WHAT THE TASK ASKS – Which lines of the entries contain the word "register"? Please list them.

[Front-end code change data]

▬▬▬▬▬▬▬▬▬▬

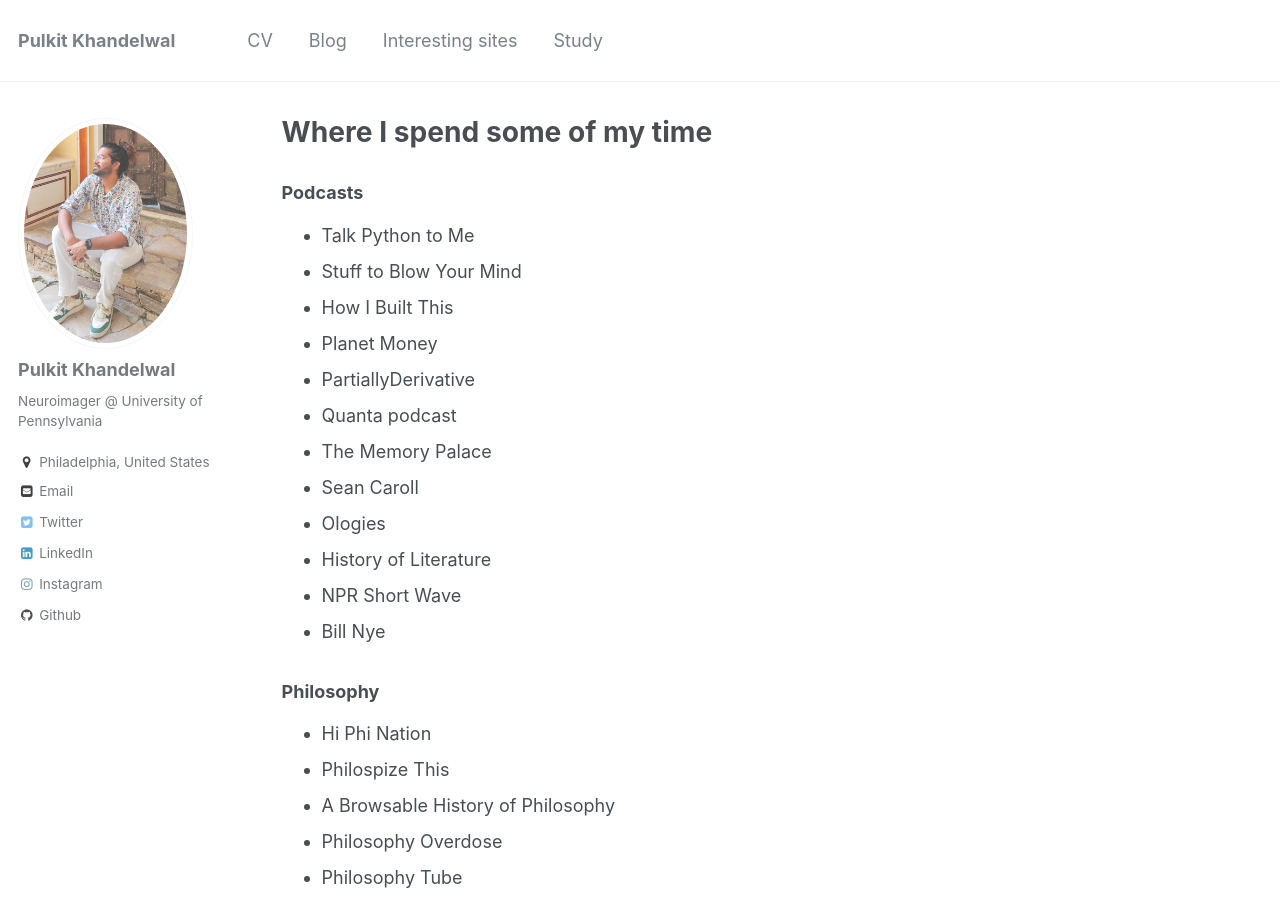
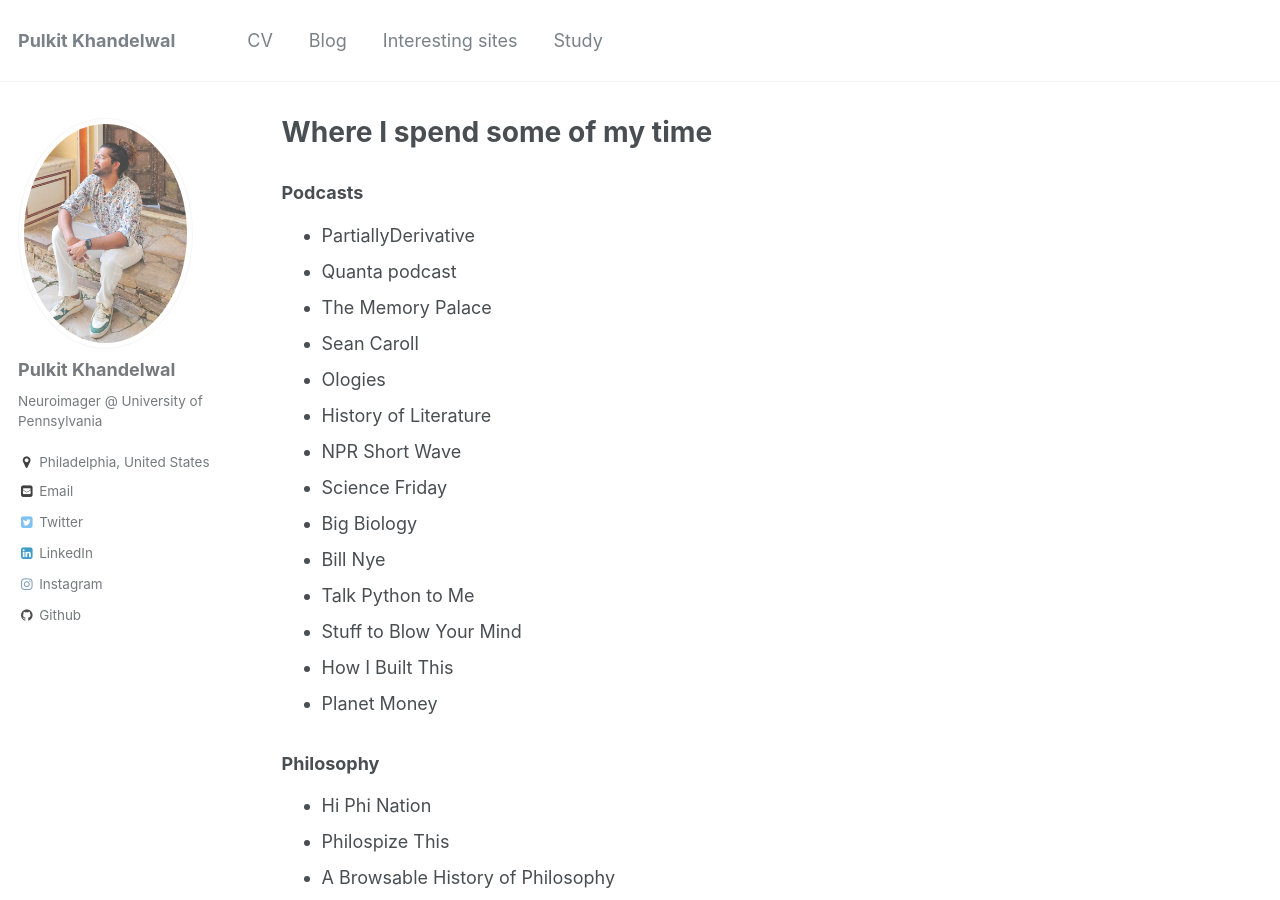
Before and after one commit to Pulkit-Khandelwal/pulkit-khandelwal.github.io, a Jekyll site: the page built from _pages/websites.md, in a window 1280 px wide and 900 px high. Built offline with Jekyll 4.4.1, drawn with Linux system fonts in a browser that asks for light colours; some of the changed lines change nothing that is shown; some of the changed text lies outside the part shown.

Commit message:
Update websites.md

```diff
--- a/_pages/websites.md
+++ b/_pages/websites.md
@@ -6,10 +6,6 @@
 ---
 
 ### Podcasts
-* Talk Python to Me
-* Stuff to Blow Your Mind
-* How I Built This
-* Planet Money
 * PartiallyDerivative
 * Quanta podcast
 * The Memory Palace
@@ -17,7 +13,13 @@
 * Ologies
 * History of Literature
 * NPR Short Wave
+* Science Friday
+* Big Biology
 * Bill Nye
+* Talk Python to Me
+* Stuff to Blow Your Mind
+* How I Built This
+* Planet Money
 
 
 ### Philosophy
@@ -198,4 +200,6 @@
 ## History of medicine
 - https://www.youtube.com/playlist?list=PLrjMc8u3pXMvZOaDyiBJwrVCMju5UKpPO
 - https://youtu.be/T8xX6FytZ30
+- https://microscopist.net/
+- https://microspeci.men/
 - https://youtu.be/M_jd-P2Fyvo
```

▬▬▬▬▬▬▬▬▬▬

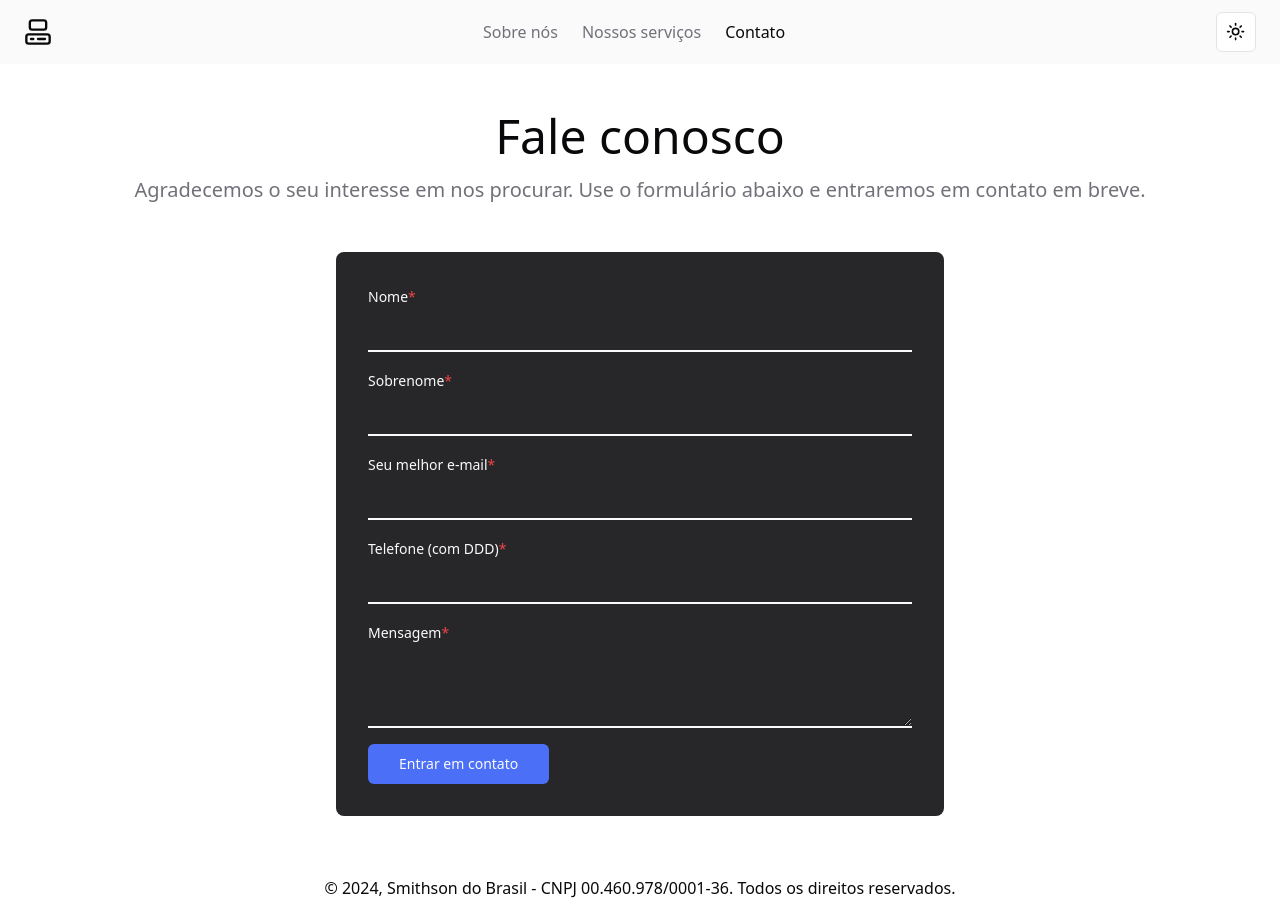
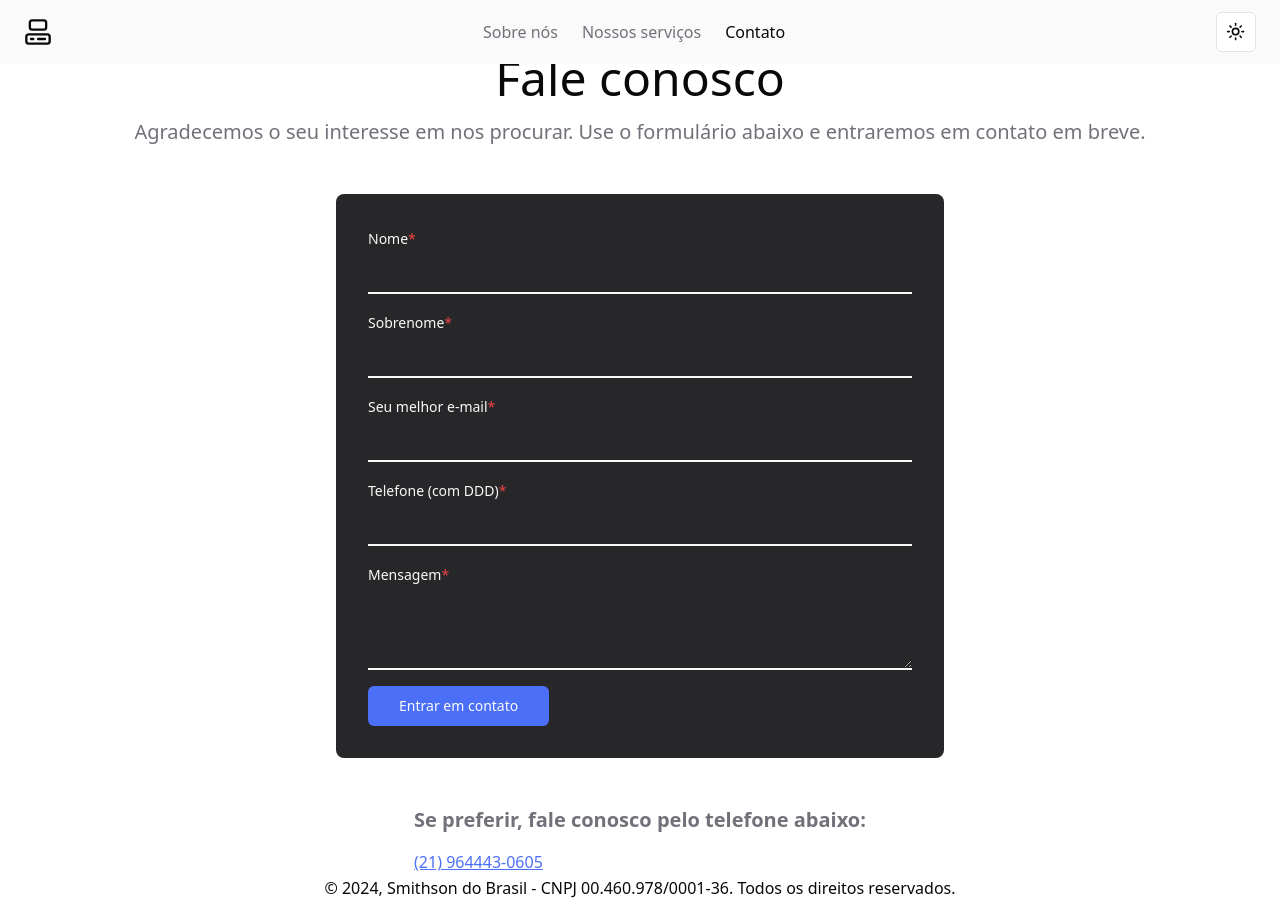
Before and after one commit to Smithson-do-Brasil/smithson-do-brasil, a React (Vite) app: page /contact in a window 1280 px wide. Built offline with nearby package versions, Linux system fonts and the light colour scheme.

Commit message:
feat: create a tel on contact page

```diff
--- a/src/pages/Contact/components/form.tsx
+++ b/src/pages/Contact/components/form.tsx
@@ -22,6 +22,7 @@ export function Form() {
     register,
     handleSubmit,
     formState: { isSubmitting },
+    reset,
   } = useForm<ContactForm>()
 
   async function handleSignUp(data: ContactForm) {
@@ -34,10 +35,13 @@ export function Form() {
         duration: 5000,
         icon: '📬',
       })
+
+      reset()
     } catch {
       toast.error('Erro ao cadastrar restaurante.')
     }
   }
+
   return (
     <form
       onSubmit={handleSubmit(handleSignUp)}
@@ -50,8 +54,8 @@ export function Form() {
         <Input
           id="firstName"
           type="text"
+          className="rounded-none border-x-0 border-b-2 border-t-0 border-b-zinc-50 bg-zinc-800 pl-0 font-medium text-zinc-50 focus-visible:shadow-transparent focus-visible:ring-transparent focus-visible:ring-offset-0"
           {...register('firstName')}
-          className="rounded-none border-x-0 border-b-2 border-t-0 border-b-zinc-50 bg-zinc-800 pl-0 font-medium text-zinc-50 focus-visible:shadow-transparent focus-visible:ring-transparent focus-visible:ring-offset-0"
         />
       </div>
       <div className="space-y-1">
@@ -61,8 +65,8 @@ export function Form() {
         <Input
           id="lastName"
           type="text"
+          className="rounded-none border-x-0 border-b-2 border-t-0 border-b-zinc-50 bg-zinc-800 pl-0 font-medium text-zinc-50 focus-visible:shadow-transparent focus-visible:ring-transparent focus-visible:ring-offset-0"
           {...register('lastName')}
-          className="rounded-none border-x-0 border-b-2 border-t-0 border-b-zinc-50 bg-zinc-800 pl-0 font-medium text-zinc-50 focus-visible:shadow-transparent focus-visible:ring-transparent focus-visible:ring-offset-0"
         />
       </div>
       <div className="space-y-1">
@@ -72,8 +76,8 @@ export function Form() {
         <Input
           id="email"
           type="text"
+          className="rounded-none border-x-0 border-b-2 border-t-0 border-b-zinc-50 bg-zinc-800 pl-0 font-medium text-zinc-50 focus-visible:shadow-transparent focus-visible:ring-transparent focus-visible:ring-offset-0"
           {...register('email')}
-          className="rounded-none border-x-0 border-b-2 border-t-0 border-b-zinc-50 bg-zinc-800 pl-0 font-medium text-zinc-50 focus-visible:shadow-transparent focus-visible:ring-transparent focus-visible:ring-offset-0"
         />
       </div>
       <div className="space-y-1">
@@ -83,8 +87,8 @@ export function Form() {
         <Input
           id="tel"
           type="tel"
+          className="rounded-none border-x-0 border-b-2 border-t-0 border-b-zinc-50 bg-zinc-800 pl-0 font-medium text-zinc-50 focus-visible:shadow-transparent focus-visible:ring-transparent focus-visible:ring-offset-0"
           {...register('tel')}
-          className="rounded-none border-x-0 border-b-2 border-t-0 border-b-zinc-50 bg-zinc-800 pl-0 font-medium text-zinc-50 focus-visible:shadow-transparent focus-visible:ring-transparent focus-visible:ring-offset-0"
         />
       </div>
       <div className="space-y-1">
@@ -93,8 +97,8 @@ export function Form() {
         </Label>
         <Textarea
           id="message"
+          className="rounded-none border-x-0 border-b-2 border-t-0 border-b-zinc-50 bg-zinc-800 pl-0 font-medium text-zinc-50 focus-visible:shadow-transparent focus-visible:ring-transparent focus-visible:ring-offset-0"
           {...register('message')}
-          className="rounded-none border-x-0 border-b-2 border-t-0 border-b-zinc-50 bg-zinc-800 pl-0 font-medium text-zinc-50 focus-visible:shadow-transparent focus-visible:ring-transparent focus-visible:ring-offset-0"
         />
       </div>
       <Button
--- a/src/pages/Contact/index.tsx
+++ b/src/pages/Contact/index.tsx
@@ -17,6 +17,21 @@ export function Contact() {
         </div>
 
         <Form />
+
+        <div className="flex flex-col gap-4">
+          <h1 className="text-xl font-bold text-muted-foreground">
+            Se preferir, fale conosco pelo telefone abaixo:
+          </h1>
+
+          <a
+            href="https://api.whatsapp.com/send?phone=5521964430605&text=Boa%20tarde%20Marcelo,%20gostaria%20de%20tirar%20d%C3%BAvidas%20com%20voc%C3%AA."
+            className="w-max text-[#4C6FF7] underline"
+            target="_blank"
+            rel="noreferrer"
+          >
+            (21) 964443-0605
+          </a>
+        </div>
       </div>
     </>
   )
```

▬▬▬▬▬▬▬▬▬▬

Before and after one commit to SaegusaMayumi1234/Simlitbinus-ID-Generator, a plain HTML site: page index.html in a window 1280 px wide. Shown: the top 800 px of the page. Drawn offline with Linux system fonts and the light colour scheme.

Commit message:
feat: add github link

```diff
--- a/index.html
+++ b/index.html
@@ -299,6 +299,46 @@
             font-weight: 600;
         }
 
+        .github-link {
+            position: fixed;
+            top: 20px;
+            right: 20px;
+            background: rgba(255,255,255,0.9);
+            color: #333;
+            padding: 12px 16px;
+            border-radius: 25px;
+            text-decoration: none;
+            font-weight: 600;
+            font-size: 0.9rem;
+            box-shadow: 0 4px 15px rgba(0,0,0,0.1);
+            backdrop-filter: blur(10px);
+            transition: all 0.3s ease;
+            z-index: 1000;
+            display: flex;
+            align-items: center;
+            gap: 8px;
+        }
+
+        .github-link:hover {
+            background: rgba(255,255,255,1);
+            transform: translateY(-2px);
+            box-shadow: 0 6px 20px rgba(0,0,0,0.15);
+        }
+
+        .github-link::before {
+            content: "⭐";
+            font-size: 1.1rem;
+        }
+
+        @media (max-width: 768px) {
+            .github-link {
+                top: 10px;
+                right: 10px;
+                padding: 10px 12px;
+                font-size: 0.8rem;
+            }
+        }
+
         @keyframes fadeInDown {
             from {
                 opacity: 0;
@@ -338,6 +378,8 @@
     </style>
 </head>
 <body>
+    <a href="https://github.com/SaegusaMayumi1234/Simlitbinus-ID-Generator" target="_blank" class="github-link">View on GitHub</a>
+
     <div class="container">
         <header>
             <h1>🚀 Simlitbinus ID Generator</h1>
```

▬▬▬▬▬▬▬▬▬▬

ANSWER SECTION –
     register,
           {...register('firstName')}
           {...register('lastName')}
           {...register('email')}
           {...register('tel')}
           {...register('message')}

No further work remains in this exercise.